Appellants claim error in the following respect:
“1. The Court erred in holding that Appellee received a compensable injury on June 13, 1947, for the reason that any injury resulting in the condition existing at the time of trial could only have been caused by the accident of February 15, 1947.
“2. The Court erred in holding that Chapters 87 and 92, Laws of New Mexico, 1947, were in effect June 13, 1947 and were applicable to the case at bar.
“3. That the Court erred in awarding an attorney’s fee to Appellee’s attorney in the amount of $2,000.00, for the reason that no evidence was introduced showing or tending to show the value of said services and that the award is excessive and in the nature of a penalty against Appellants.”
Aside from the denial of liability, it is contended that appellee’s disability, if any, is caused by the injury of February 15, 1947. This becomes important. The effective compensation schedule for total permanent disability February 15, 1947 is $18.00 per week, 1941 Comp. § 57-918, whereas, under an Amendatory Act, Chapter 92, Laws of 1947, the compensation schedule is $22.00 per week. The maximum' allowance for surgical, hospital and medical attention effective February 15, 1947 is $400.00, 1941 *413Comp. § 57-919, whereas, under the provisions of an Amendatory Act, Chapter 87 of Laws of 1947, allowance for such item is $700.00, plus contingent additional benefits.
Prior to the injury of June 15, 1947 appellee was performing his normal duties with the company with no apparent ill effect from any previous injury. He felt well, was without pain, and apparently had fully recovered from such previous injury. After June 13, 1947 he was unable to work. His condition became progressively worse. Surgery was required and he was found to be suffering from herniated disc. There is •constant pressure on the spinal nerves with partial paralysis of the left leg. He is stooped, weighs about 150 pounds, and now walks with the support of a cane. There is no room for dispute that he is now totally .and permanently disabled. Should he recover he may be able to “sell pencils”.
The medical witnesses testifying in his behalf supported the contention that his condition resulted from the injury of June 13, 1947, and that the injury is traumatic in origin. On the other hand, medical witnesses in behalf of appellants produce .strong evidence that appellee’s condition resulted from arthritis, or in any event, .attribute his condition to the injury of February 15, 1947, thus presenting a clear conflict in the evidence. The trial court re.solved the conflict in favor of appellee and following the rules so frequently announced in this and other jurisdictions the judgment will not be disturbed.

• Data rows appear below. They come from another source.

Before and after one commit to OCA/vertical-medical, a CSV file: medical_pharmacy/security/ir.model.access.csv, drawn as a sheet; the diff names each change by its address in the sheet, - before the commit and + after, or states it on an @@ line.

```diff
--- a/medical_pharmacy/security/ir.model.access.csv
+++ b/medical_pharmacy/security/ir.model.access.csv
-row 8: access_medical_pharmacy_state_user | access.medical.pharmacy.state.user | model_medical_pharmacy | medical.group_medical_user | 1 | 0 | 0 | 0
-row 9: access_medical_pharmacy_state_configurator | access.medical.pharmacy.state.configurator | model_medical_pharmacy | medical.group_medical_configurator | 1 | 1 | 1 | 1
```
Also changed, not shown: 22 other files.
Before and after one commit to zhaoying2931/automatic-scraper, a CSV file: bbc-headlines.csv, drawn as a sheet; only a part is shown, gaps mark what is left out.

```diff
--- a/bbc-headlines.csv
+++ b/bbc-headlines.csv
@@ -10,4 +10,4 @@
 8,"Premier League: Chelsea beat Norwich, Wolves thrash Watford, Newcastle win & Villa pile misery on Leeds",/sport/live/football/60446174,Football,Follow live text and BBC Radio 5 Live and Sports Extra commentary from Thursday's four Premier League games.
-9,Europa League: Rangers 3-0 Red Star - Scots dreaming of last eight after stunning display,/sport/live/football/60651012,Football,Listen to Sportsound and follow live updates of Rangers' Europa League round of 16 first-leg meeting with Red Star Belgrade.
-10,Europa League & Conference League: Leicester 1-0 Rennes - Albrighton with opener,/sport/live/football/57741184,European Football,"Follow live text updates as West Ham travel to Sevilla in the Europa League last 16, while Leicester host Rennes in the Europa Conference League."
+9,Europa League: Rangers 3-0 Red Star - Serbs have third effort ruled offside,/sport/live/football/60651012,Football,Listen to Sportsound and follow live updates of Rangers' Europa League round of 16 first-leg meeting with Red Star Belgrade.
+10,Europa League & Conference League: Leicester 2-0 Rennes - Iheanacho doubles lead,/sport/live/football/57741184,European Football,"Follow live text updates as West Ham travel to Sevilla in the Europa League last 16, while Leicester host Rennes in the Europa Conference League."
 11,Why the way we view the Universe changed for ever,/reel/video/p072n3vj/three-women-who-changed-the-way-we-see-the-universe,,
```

Johnson v. Bonn ell, 52 N.M. 123, 192 P.2d 836; Wilson v. Williams, 43 N.M. 173, 87 P.2d 683; Lillibridge v. Coulter, 52 N.M. 105, 192 P.2d 315.
It is next contended that the court erred in determining the effective date of Chapters 87 and 92 of the Laws of 1947. The following are pertinent constitutional and statutory provisions:
“Each regular session of the legislature shall begin at 12:00 noon on the second Tuesday of January next after each general election and shall remain in session not to exceed sixty (60) days.” Art. 4, Sec. 5, New Mexico Constitution.
“Laws shall go into effect ninety days after the adjournment of the legislature enacting them, except * * * Art. 4, Sec. 23, New Mexico Constitution.
“In computing time the first day shall be excluded and the last included, unless the last falls on Sunday, in which case the time prescribed shall be extended so as. to include the whole of the following Monday.” Art. 2, Sec. 1-202(7), New Mex.Stat.1941 Comp.
The clear language leaves little room for construction. The court took notice that the 1947 regular Legislative session adjourned at 12:00 noon, March 15, 1947 and concluded that the effective date of the acts in question is 12:00 noon June 13, 1947.
*414At Par. Ill, Sutherland on Statutory Construction, the rule is stated:
“The rule now supported by nearly all the modern cases is that the time shall be computed by excluding the day, or the day of the event, from which time is to be computed and including the last day of the number constituting the specific period. Thus, if an act is to take effect in thirty days from and after its passage, basing on the 1st day of March, it would go into operation on the 31st day of that month. It would commence to operate at the first moment of the last day of the thirty, ascertained by adding that number to the number of the date of the passage.” Suth.Stat.Const. § 111.
To the same effect O’Brien v. Wilson, 26 N.M. 641, 195 P. 803; State of West Virginia v. Mounts, 36 W.Va. 179, 14 S.E. 407, 15 L.R.A. 243; American Nat. Bank at Indianapolis v. Service Life Ins. Co., 7 Cir., 120 F.2d 579, 137 A.L.R. 1148.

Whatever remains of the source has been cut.